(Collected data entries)
★ ★ ★ ★

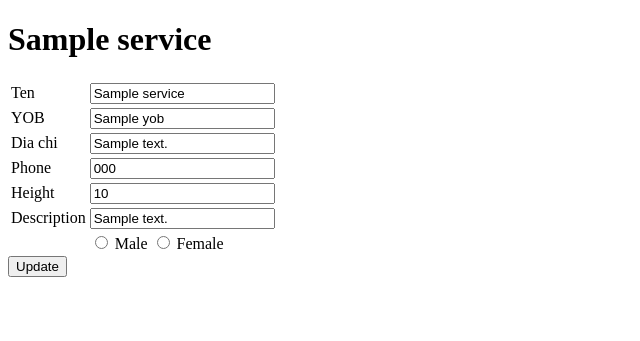
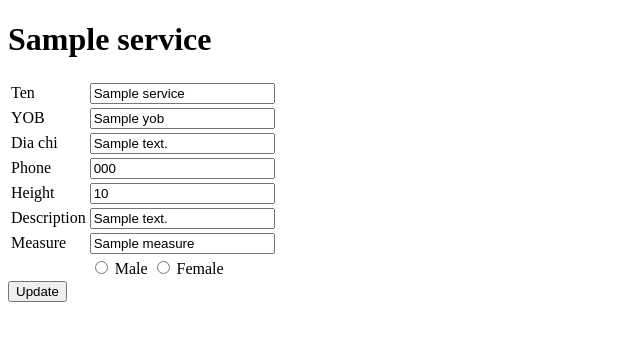
Before and after one commit to tvloc38/loctran-web-C4E18, a Flask app: template Session02/templates/update.html in a window 1280 px wide. Shown: the top 341 px of the page, without its empty margins (0-640 px from the left). Run offline with Flask 2, Linux system fonts and the light colour scheme; the template is opened without the code that fills it: most values are stand-ins (such as "Sample title", 1, 10 or a date in 2020); parts of the project's set-up code (start-up, migrations or seed data) failed here and were passed over.

Commit message:
homework03

```diff
--- a/Session02/app.py
+++ b/Session02/app.py
@@ -72,7 +72,7 @@ def admin_update(service_id):
         address = form['address']
         # status = form['status']
         description = form['description']
-
+        measure = form['measure']
 
         service_update.update(
             set__name = name,
@@ -83,7 +83,7 @@ def admin_update(service_id):
             set__address = address,
             # set__status = status,
             set__description = description,
-
+            set__measure = measure
         )
         service_update.reload()
         return redirect('/admin', code=302)
--- a/Session02/templates/detail.html
+++ b/Session02/templates/detail.html
@@ -21,7 +21,7 @@
         <p>YOB: {{ service.yob }}</p>
         <p>Dien thoai: {{ service.phone }}</p>
         <p>Mo ta: {{ service.description }}</p>
-        <p>So do: {{ service.measure|join(', ') }}</p>
+        <p>So do: {{ service.measure|join('') }}</p>
         <a href="{{ url_for('search') }}">Quay lai</a>
     </div>
 </body>
--- a/Session02/templates/update.html
+++ b/Session02/templates/update.html
@@ -35,6 +35,10 @@
                         <td><input type="text" name="description"  value="{{ service.description }}"></td>
                     </tr>
                     <tr>
+                        <td><label>Measure</label></td>
+                        <td><input type="text" name="measure"  value="{{ service.measure|join('') }}"></td>
+                    </tr>
+                    <tr>
                         <td></td>
                         <td>
                             <input type="radio" name="gender" value="1" {% if service.gender == 1%} checked {% endif %}> Male
```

★ ★ ★ ★

Action item
Print every line of the data exactly. Pictures do not belong in the copy.

Answer for the task
Before and after one commit to tvloc38/loctran-web-C4E18, a Flask app: template Session02/templates/update.html in a window 1280 px wide. Shown: the top 341 px of the page, without its empty margins (0-640 px from the left). Run offline with Flask 2, Linux system fonts and the light colour scheme; the template is opened without the code that fills it: most values are stand-ins (such as "Sample title", 1, 10 or a date in 2020); parts of the project's set-up code (start-up, migrations or seed data) failed here and were passed over.

Commit message:
homework03

```diff
--- a/Session02/app.py
+++ b/Session02/app.py
@@ -72,7 +72,7 @@ def admin_update(service_id):
         address = form['address']
         # status = form['status']
         description = form['description']
-
+        measure = form['measure']
 
         service_update.update(
             set__name = name,
@@ -83,7 +83,7 @@ def admin_update(service_id):
             set__address = address,
             # set__status = status,
             set__description = description,
-
+            set__measure = measure
         )
         service_update.reload()
         return redirect('/admin', code=302)
--- a/Session02/templates/detail.html
+++ b/Session02/templates/detail.html
@@ -21,7 +21,7 @@
         <p>YOB: {{ service.yob }}</p>
         <p>Dien thoai: {{ service.phone }}</p>
         <p>Mo ta: {{ service.description }}</p>
-        <p>So do: {{ service.measure|join(', ') }}</p>
+        <p>So do: {{ service.measure|join('') }}</p>
         <a href="{{ url_for('search') }}">Quay lai</a>
     </div>
 </body>
--- a/Session02/templates/update.html
+++ b/Session02/templates/update.html
@@ -35,6 +35,10 @@
                         <td><input type="text" name="description"  value="{{ service.description }}"></td>
                     </tr>
                     <tr>
+                        <td><label>Measure</label></td>
+                        <td><input type="text" name="measure"  value="{{ service.measure|join('') }}"></td>
+                    </tr>
+                    <tr>
                         <td></td>
                         <td>
                             <input type="radio" name="gender" value="1" {% if service.gender == 1%} checked {% endif %}> Male
```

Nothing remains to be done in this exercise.